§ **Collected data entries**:
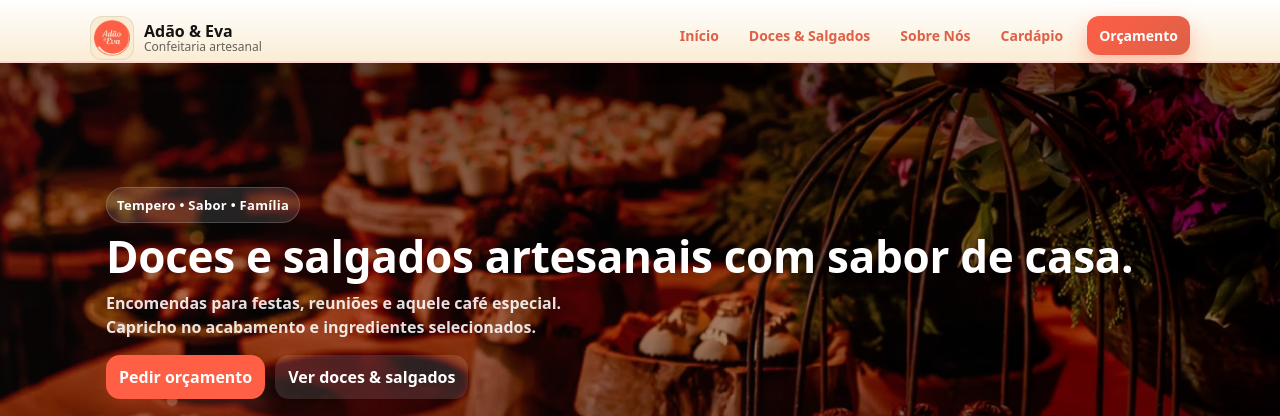
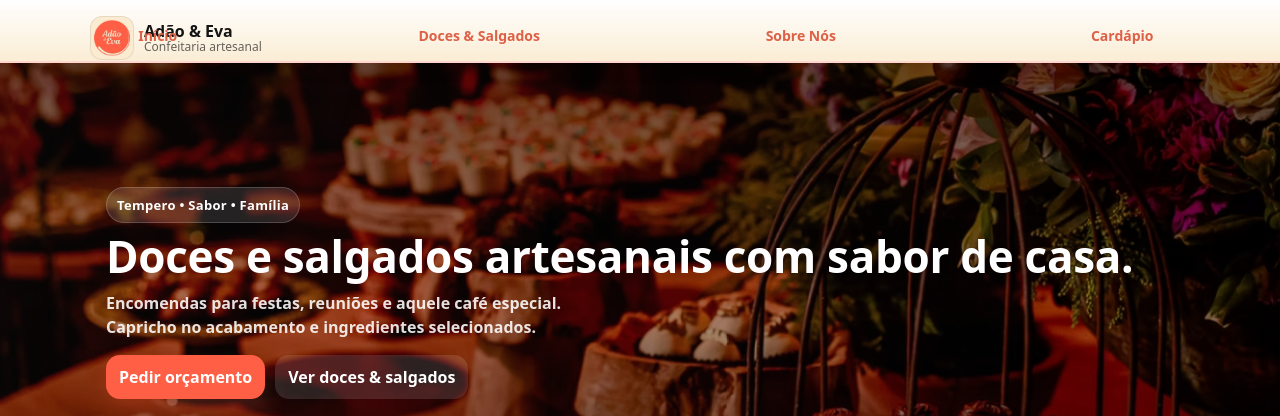
Before and after one commit to marcbmrs/marcbmrs.github.io, a PHP site: page /adaoeeva/index.html in a window 1280 px wide. Shown: the top 416 px of the page. Run offline with PHP 8.4, Linux system fonts and the light colour scheme.

Commit message:
menu ajeitado

```diff
--- a/adaoeeva/index.html
+++ b/adaoeeva/index.html
@@ -28,7 +28,6 @@
     <a href="#produtos">Doces &amp; Salgados</a>
     <a href="#sobre">Sobre Nós</a>
     <a href="#cardapio">Cardápio</a>
-    <a href="#orcamento" class="menu-cta">Orçamento</a>
   </nav>
 </header>
 
--- a/adaoeeva/style.css
+++ b/adaoeeva/style.css
@@ -119,29 +119,25 @@ img{ max-width: 100%; display: block; }
 
 /* Nav (mobile: scroll) */
 .topbar__nav{
-  display:flex;
-  gap:14px;
+  display: flex;
+  width: 100%;
   padding: 0 0 12px;
-  overflow:auto;
-  -webkit-overflow-scrolling: touch;
 }
 
 .topbar__nav a{
-  white-space: nowrap;
-  text-decoration:none;
-  color: var(--coral2);
+  flex: 1; /* divide igualmente */
+  text-align: center;
+  text-decoration: none;
   font-weight: 800;
   font-size: 13px;
-  padding: 8px 12px;
-  border-radius: 12px;
-  transition: all .25s ease;
+  padding: 10px 4px;
+  color: var(--coral2);
+  transition: .2s ease;
 }
 
 .topbar__nav a:hover{
   background: rgba(254,95,69,.12);
-  transform: translateY(-2px);
 }
-
 .menu-cta{
   color: #fff !important;
   background: linear-gradient(
```
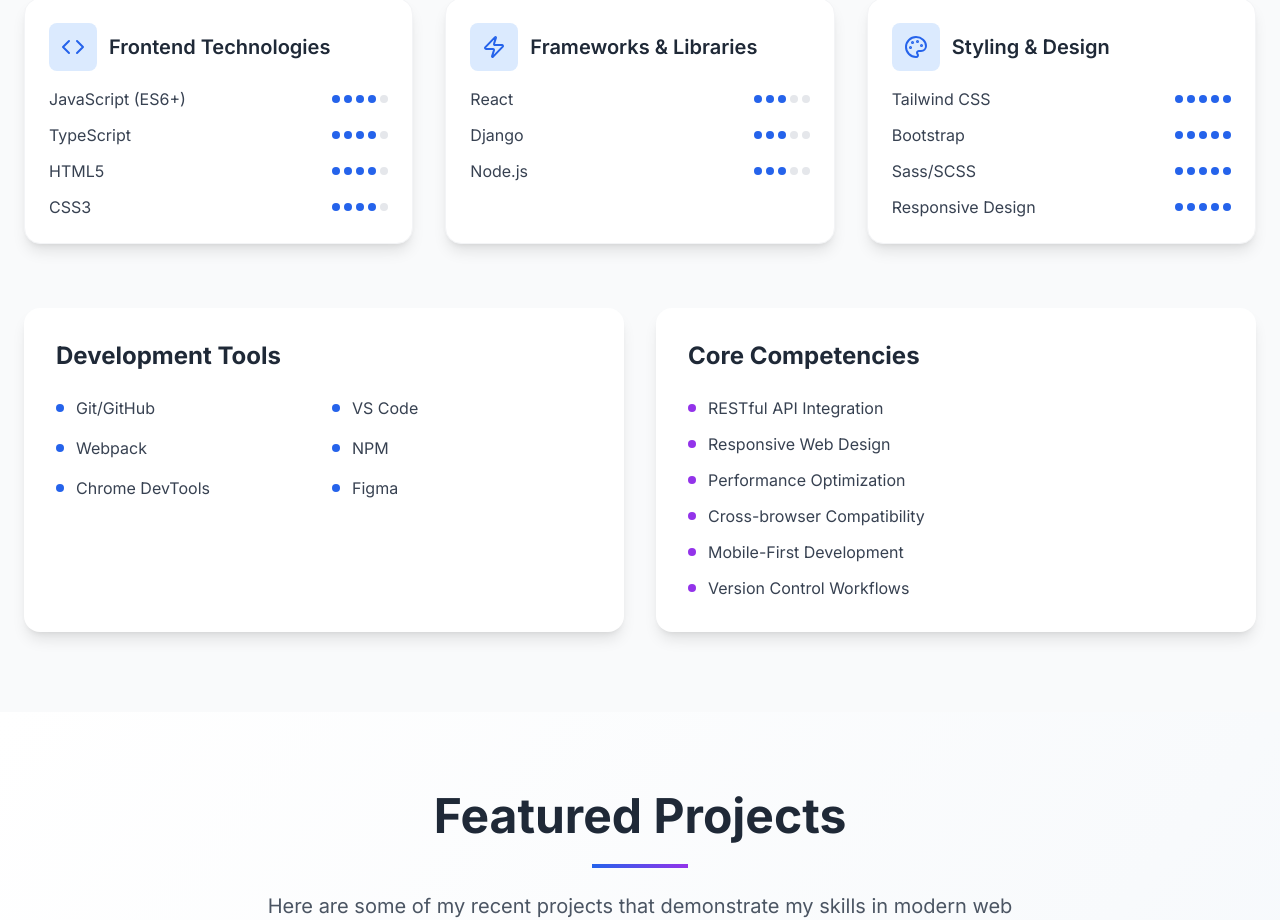
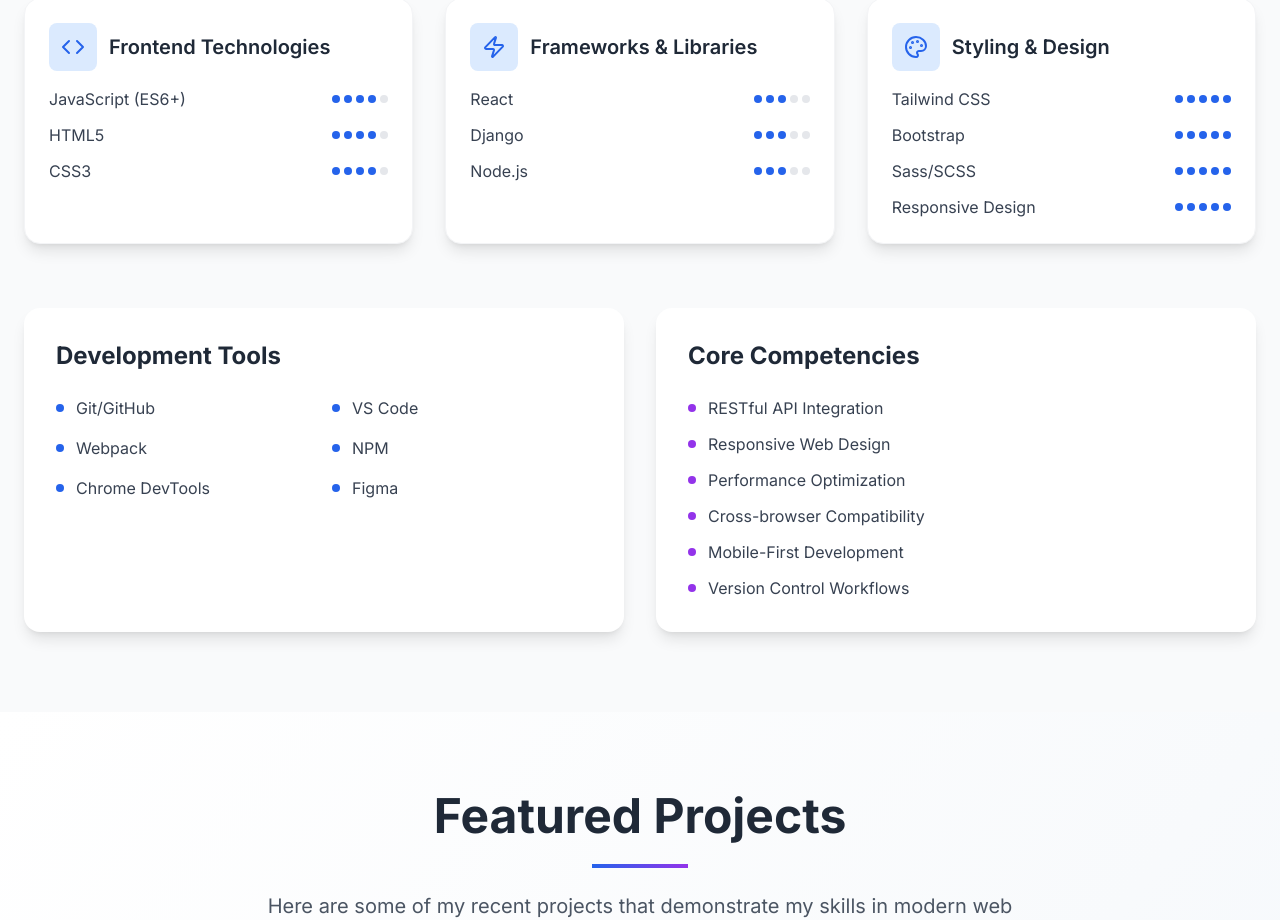
Before and after one commit to PrincyC007/portfolio, a React (Create React App) app: page / in a window 1280 px wide. Shown: the part 1780-2700 px from the top of the page. Built offline with nearby package versions, Linux system fonts and the light colour scheme.

Commit message:
Updated the frontend technologies

```diff
--- a/src/components/Skills/SkillsSection.jsx
+++ b/src/components/Skills/SkillsSection.jsx
@@ -15,7 +15,7 @@
           <SkillCard
             icon={Code}
             title="Frontend Technologies"
-            skills={['JavaScript (ES6+)', 'TypeScript', 'HTML5', 'CSS3']}
+            skills={['JavaScript (ES6+)', 'HTML5', 'CSS3']}
             level={4}
           />
           <SkillCard
```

§ **Requirement**:
Write out the records once more, word for word, though without the pictures they contain.

§ **Result for this task**:
Before and after one commit to marcbmrs/marcbmrs.github.io, a PHP site: page /adaoeeva/index.html in a window 1280 px wide. Shown: the top 416 px of the page. Run offline with PHP 8.4, Linux system fonts and the light colour scheme.

Commit message:
menu ajeitado

```diff
--- a/adaoeeva/index.html
+++ b/adaoeeva/index.html
@@ -28,7 +28,6 @@
     <a href="#produtos">Doces &amp; Salgados</a>
     <a href="#sobre">Sobre Nós</a>
     <a href="#cardapio">Cardápio</a>
-    <a href="#orcamento" class="menu-cta">Orçamento</a>
   </nav>
 </header>
 
--- a/adaoeeva/style.css
+++ b/adaoeeva/style.css
@@ -119,29 +119,25 @@ img{ max-width: 100%; display: block; }
 
 /* Nav (mobile: scroll) */
 .topbar__nav{
-  display:flex;
-  gap:14px;
+  display: flex;
+  width: 100%;
   padding: 0 0 12px;
-  overflow:auto;
-  -webkit-overflow-scrolling: touch;
 }
 
 .topbar__nav a{
-  white-space: nowrap;
-  text-decoration:none;
-  color: var(--coral2);
+  flex: 1; /* divide igualmente */
+  text-align: center;
+  text-decoration: none;
   font-weight: 800;
   font-size: 13px;
-  padding: 8px 12px;
-  border-radius: 12px;
-  transition: all .25s ease;
+  padding: 10px 4px;
+  color: var(--coral2);
+  transition: .2s ease;
 }
 
 .topbar__nav a:hover{
   background: rgba(254,95,69,.12);
-  transform: translateY(-2px);
 }
-
 .menu-cta{
   color: #fff !important;
   background: linear-gradient(
```
Before and after one commit to PrincyC007/portfolio, a React (Create React App) app: page / in a window 1280 px wide. Shown: the part 1780-2700 px from the top of the page. Built offline with nearby package versions, Linux system fonts and the light colour scheme.

Commit message:
Updated the frontend technologies

```diff
--- a/src/components/Skills/SkillsSection.jsx
+++ b/src/components/Skills/SkillsSection.jsx
@@ -15,7 +15,7 @@
           <SkillCard
             icon={Code}
             title="Frontend Technologies"
-            skills={['JavaScript (ES6+)', 'TypeScript', 'HTML5', 'CSS3']}
+            skills={['JavaScript (ES6+)', 'HTML5', 'CSS3']}
             level={4}
           />
           <SkillCard
```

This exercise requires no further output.